Seite 103 - As these are useless when the sun is set: So those, but when more glorious Reason shines. Reason should judge in all; in reason's eye, That sedentary shadow travels hard. But such our gravitation to the wrong...
Seite 191 - In spite of outward blemishes, she shone, For humour fam'd, and humour all her own. Easy, as if at home, the stage she trod, Nor sought the critic's praise, nor fear'd his rod. Original in spirit and in ease, She pleas'd by hiding all attempts to please. No comic actress ever yet could raise, On humour's base, more merit or more praise.
Seite 43 - Rigby; the first of whom did not deign to notice him; but he must come to it. You would have died to see Newcastle's pitiful and distressed figure, — nobody went near him : he tried to flatter people, that were too busy to mind him ; in short, he was quite disconcerted; his treachery used to be so sheathed in folly, that he was never out of countenance ; but it is plain he grows old. To finish his confusion and anxiety, George Selwyn...
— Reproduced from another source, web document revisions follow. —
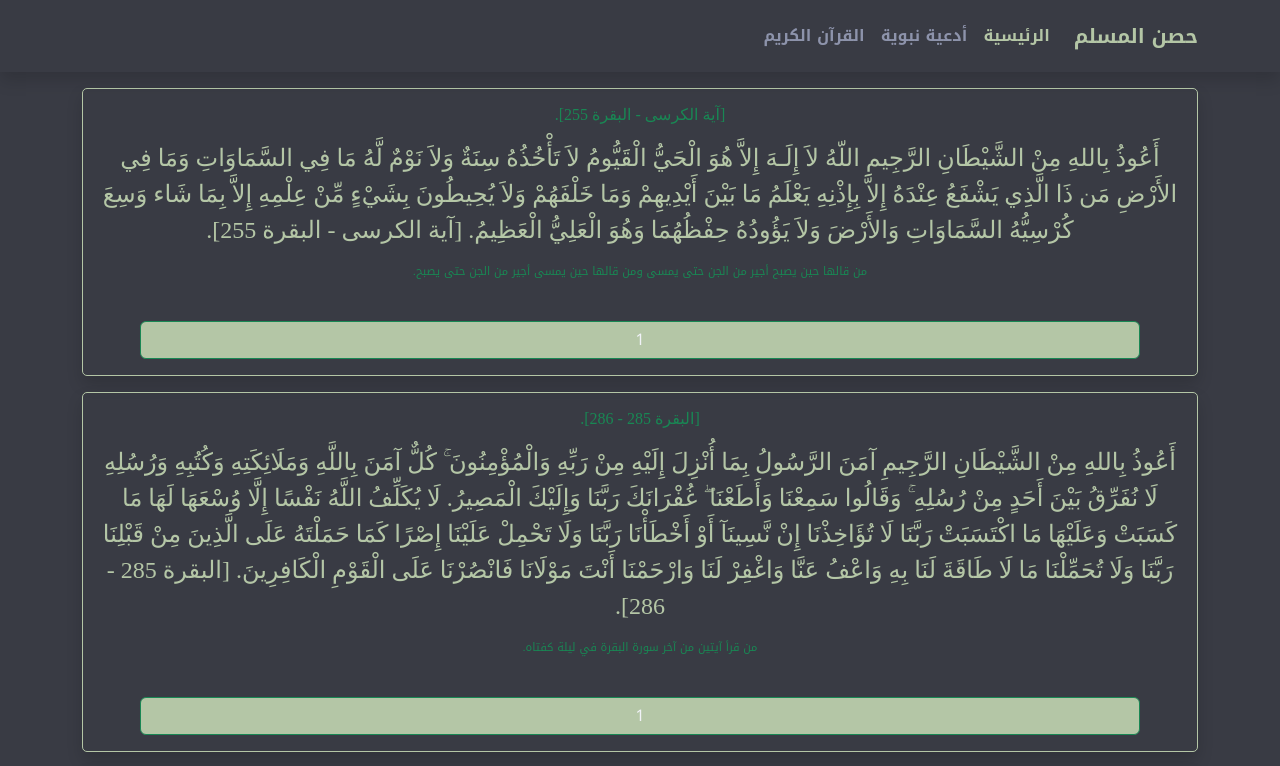
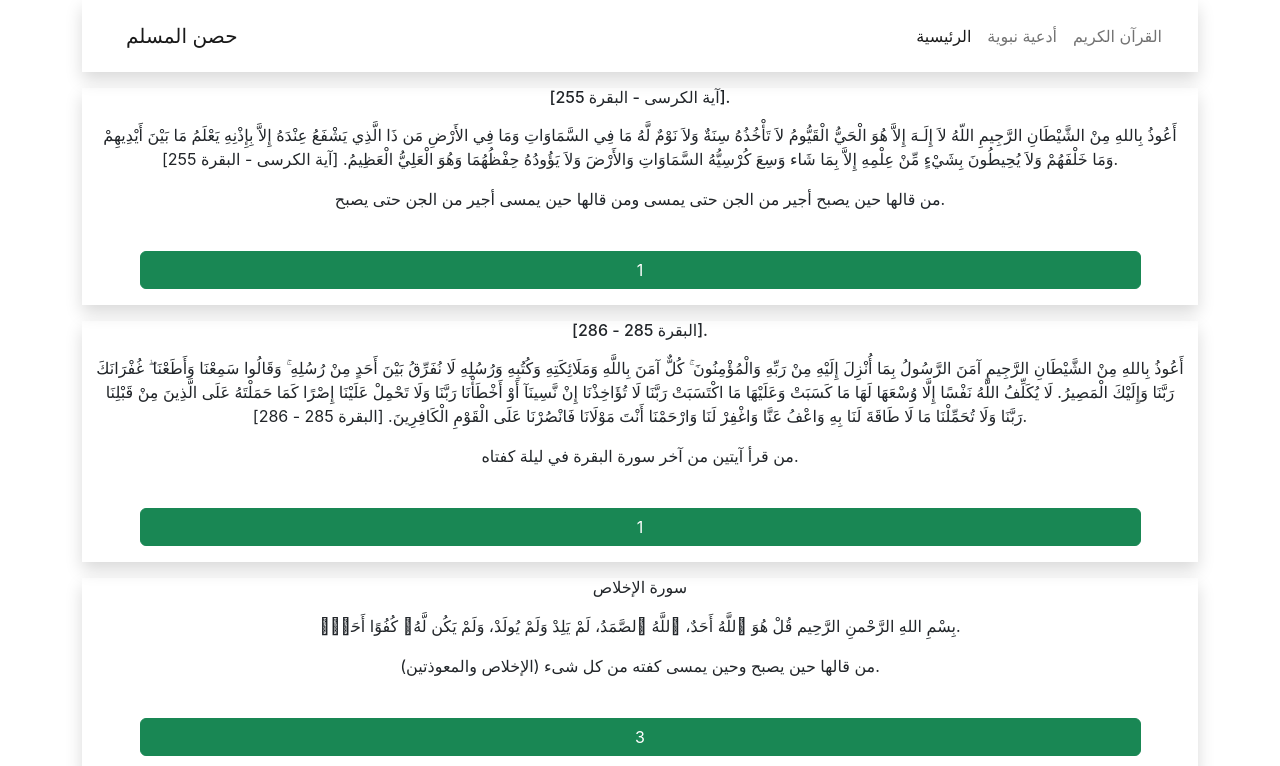
Before and after one commit to Abdullah-Alsalhi/athkar, a React (Create React App) app: page /massa in a window 1280 px wide. Shown: the top 766 px of the page. Built offline with nearby package versions, Linux system fonts and the light colour scheme.

Commit message:
starting over

```diff
--- a/src/App.js
+++ b/src/App.js
@@ -2,7 +2,7 @@ import React from "react";
 
 import { Routes, Route, Link } from "react-router-dom";
 
-import "./App.css";
+// import "./App.css";
 import Footer from "./components/Footer";
 import Header from "./components/Header";
 import Navbar from "./components/Navbar";
@@ -12,9 +12,9 @@ import Evining from "./components/Evining";
 
 function App() {
   return (
-    <div className="App page ">
+    <div className="container">
       <Navbar />
-      <div className="container">
+
         {/* this route will take you to / */}
         <Routes>
           <Route
@@ -82,7 +82,7 @@ function App() {
           />
         </Routes>
         <Footer />
-      </div>
+
     </div>
   );
 }
--- a/src/components/Buttons.css
+++ /dev/null
@@ -1,10 +0,0 @@
-.btn-custom {
-  font-family: "Noto Kufi Arabic", sans-serif;
-  background-color: var(--nice-main-i-color);
-  color: var(--nav-main-i-color);
-}
-
-.btn-custom:hover {
-  color: var(--nice-main-i-color);
-  background-color: var(--nav-main-i-color);
-}
--- a/src/components/Buttons.js
+++ b/src/components/Buttons.js
@@ -1,4 +1,4 @@
-import "./Buttons.css";
+// import "./Buttons.css";
 import React from "react";
 import { Link } from "react-router-dom";
 export default function Buttons() {
--- a/src/components/Evining.js
+++ b/src/components/Evining.js
@@ -1,4 +1,4 @@
-import "./Morning.css";
+// import "./Morning.css";
 
 import React from "react";
 import athkar from "../thekr-json/athkar.json";
--- a/src/components/Header.css
+++ /dev/null
@@ -1,22 +0,0 @@
-.ayah-random{
-  color: var(--nice-main-i-color);
-  font-family: "Lateef", cursive;
-  font-size: 1.2rem;
-}
-
-.mokhtarat {
-  font-family: "Noto Kufi Arabic", sans-serif;
-  color: var(--nav-main-i-color);
-  background-color: var(--nice-main-i-color);
-}
-
-.ayah-ref {
-  color: var(--nav-main-ii-color);
-  font-size: 0.6rem;
-}
-
-.hadith-text {
-  font-family: "Lateef", cursive;
-  color: var(--nice-main-i-color);
-  font-size: 1.2rem;
-}
--- a/src/components/Header.js
+++ b/src/components/Header.js
@@ -1,4 +1,4 @@
-import "./Header.css";
+// import "./Header.css";
 import React, { useState, useEffect } from "react";
 import nawawi from "../thekr-json/nawawi.json";
 import axios from "axios";
--- a/src/components/Morning.css
+++ /dev/null
@@ -1,39 +0,0 @@
-.thekr-container {
-  border: 1px solid var(--nice-main-i-color);
-  border-radius: 5px;
-}
-
-.title {
-  color: var(--nice-main-ii-color);
-  font-family: "Lateef", cursive;
-  font-size: 1rem;
-}
-
-.thekr-desc {
-  font-family: "Noto Kufi Arabic", sans-serif;
-  color: var(--nice-main-ii-color);
-  font-size: 0.7rem;
-}
-
-
-.thekr {
-  font-family: "Lateef", cursive;
-  color: var(--nice-main-i-color);
-  font-size: 1.5rem;
-}
-
-.btn-success {
-  font-family: "Noto Kufi Arabic", sans-serif;
-  background-color: var(--nice-main-i-color);
-  color: var(--nav-main-i-color);
-}
-
-.btn-success:hover {
-  color: var(--nice-main-i-color);
-  background-color: var(--nav-main-i-color);
-}
-
-
-.btn-success:focus {
-  box-shadow: none;
-}
--- a/src/components/Morning.js
+++ b/src/components/Morning.js
@@ -1,4 +1,4 @@
-import "./Morning.css"
+// import "./Morning.css"
 import React from "react";
 import athkar from "../thekr-json/athkar.json";
 
--- a/src/components/Navbar.css
+++ /dev/null
@@ -1,37 +0,0 @@
-.navbar {
-  font-family: "Noto Kufi Arabic", sans-serif;
-  /* background-color: var(--nav-main-i-color); */
-}
-
-.nav-link {
-  color: var(--nav-main-ii-color);
-  font-weight: bold;
-}
-
-.nav-link:hover,
-.nav-link.active {
-  color: var(--nice-main-i-color) !important;
-  font-weight: bold;
-}
-
-.navbar-brand,
-.navbar-brand:hover {
-  color: var(--nice-main-i-color);
-  font-weight: bold;
-}
-
-.navbar-toggler:focus {
-  box-shadow: none;
-  border: 1px solid var(--nice-main-i-color);
-  color: #b4c6a6;
-}
-
-.nav-z-index{
-  opacity: 0.5;
-}
-
-
-.nav-z-index:hover {
-  opacity: 1;
-  display: sticky;
-}
--- a/src/components/Navbar.js
+++ b/src/components/Navbar.js
@@ -1,4 +1,4 @@
-import './Navbar.css'
+// import './Navbar.css'
 import React from "react";
 import { Link } from "react-router-dom";
 
--- a/src/components/Quran.css
+++ /dev/null
@@ -1,59 +0,0 @@
-/* start of accordion */
-
-.accordion-item {
-  background-color: var(--nice-main-i-color);
-}
-
-.accordion-button {
-  display: block !important;
-  text-align: center;
-  font-family: "Noto Kufi Arabic", sans-serif;
-  background-color: var(--nav-main-iii-color) !important;
-  color: var(--nice-main-i-color) !important;
-  font-weight: bold;
-}
-.accordion-button:focus {
-  box-shadow: none;
-}
-.accordion-body {
-  background-color: var(--nav-main-iii-color);
-  color: white !important;
-}
-
-.btn-link {
-  font-family: "Noto Kufi Arabic", sans-serif;
-  color: var(--nav-main-ii-color);
-}
-.btn-link:hover {
-  font-family: "Noto Kufi Arabic", sans-serif;
-  color: var(--nice-main-i-color);
-}
-
-/* end of accordion */
-
-/* start of quran */
-
-.bg-surah_name {
-
-
-  background-color: var(--nice-main-i-color);  font-size: 1.2rem;
-}
-
-.surah_bg {
-  background-color: var(--nice-main-i-color);
-}
-.thek-cont {
-  border: 1px solid var(--nav-main-ii-color);
-  background-color: var(--nav-main-i-color);
-  font-family: "Lateef", cursive;
-  border-radius: 3px;
-}
-
-.quran-font {
-  color: var(--nav-main-iii-color);
-  font-size: 1.2rem;
-  line-height: 1.35;
-}
-
-
-/* end of quran */
--- a/src/components/Quran.js
+++ b/src/components/Quran.js
@@ -1,4 +1,4 @@
-import "./Quran.css"
+// import "./Quran.css"
 import React, { useState, useEffect } from "react";
 import axios from "axios";
 import { toArabic } from "arabic-digits";
```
Seite 114 - He had early in his life announced his claim to wit, and the women believed in it. He had besides given himself out for a man of great intrigue, with as slender pretensions ; yet the women believed in that too — one should have thought they had been more competent judges of merit in that particular! It was not his fault if he had not wit; nothing exceeded his efforts in that point; and though they were far from producing the wit, they at least amply yielded the applause he aimed at. He was so accustomed...
Seite 181 - If from thy hands alone my death can be, I am immortal and a god to thee. If I would kill thee now, thy fate's so low, That I must stoop ere I can give the blow : But mine is...
Seite 242 - Fox always spoke to the question ; Pitt to the passions. Fox, to carry the question ; Pitt to raise himself. Fox pointed out, Pitt lashed the errors of his antagonists. Pitt's talents were likely to make him soonest ; Fox's to keep him First Minister longest.
Seite 161 - Pitt was undoubtedly one of the greatest masters of ornamental eloquence. His language was amazingly fine and flowing ; his voice admirable ; his action " most expressive ; his figure genteel and commanding. Bitter satire was his forte ; when he attempted ridicule, which was very seldom, he succeeded happily ; when he attempted to reason, poorly.
Seite 272 - Gideon, who is dead worth more than the whole land of Canaan, has left the reversion of all his milk and honey, after his son and daughter and their children, to the Duke of Devonshire, without insisting on his taking the name, or even being circumcised.
Seite 210 - The general style of his poetry was far from being so complimentary ; and that of his prose, though not so well known, and often too licentious for publication, was to the full as easy, lively, and humorous as his verse.